Produced by Mario Krastev.
Directed, written by Ivan Cherkelov. Camera (color/B&W), Emil Hristov; editor , Ognyan Ivanov; music, Assen Avramov; art directors, Georgi Todorov, Svetlana Bonnet. Reviewed at Berlin Film Festival (Forum), Feb. 17, 2000. Original title: Stakleni topcheta. Running time: 100 MIN.
With: Ivan Ivanov, Jana Karaivanova, Rumen Traikov, Georgi Cherkelov.
Relentlessly inventive and bracingly complex, “Glass Marbles” is also determinedly oblique and demanding of even the most sympathetic auds. Philosophical tale of three men and a woman adrift in contempo Bulgaria may speak to local auds but will have a tough time rolling beyond smorgasbord fests and regional tube sales.

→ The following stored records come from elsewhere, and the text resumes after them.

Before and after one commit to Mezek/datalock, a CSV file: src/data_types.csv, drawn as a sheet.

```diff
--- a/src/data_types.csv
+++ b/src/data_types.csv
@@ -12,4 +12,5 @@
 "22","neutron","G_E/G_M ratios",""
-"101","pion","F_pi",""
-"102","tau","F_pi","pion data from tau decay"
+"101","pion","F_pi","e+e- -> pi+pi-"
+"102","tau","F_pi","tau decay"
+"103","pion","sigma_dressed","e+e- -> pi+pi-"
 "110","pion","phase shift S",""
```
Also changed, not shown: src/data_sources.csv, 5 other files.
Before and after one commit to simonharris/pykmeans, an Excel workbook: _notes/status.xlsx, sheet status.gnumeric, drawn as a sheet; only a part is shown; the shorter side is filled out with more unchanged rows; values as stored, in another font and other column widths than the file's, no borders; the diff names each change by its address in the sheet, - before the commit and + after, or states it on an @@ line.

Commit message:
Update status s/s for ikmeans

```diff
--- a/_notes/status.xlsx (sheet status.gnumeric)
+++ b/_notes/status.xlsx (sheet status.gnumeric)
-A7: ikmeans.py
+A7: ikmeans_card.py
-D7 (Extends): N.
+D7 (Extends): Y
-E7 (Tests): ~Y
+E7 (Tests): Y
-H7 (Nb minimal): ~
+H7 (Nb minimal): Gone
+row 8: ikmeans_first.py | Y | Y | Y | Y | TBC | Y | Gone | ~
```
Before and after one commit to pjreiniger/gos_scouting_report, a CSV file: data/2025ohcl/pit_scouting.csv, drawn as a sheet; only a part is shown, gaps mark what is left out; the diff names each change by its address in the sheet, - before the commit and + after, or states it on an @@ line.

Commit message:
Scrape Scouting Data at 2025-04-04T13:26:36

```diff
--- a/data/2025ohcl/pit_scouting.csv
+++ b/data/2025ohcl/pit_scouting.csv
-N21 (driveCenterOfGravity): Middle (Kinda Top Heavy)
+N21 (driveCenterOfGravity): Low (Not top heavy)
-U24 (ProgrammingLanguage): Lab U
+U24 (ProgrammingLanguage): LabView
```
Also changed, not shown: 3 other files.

After a night of waiting among stacked cans of contraband cheese, Patzo and Chico engage in a game of brinkmanship involving a car alarm that gets one of them killed. Meanwhile, Albena has decided to leave her husband, Filip, and their stylish home, only to return a year later after her relationship with Patzo crumbles. Visual metaphor of marbles, used as ballast in embalming procedures, is meant to represent the hollowness of life sans spirituality, per helmer Ivan Cherkelov, who made his third Berlin Forum appearance in just over a decade and claims pic “speaks to people who are unhappy in their lives.” Emil Hristov’s ace lensing is an immense help in achieving that goal, but pic is ultimately impeded by an allegorical visual language that’s as detailed yet inscrutable as hieroglyphics.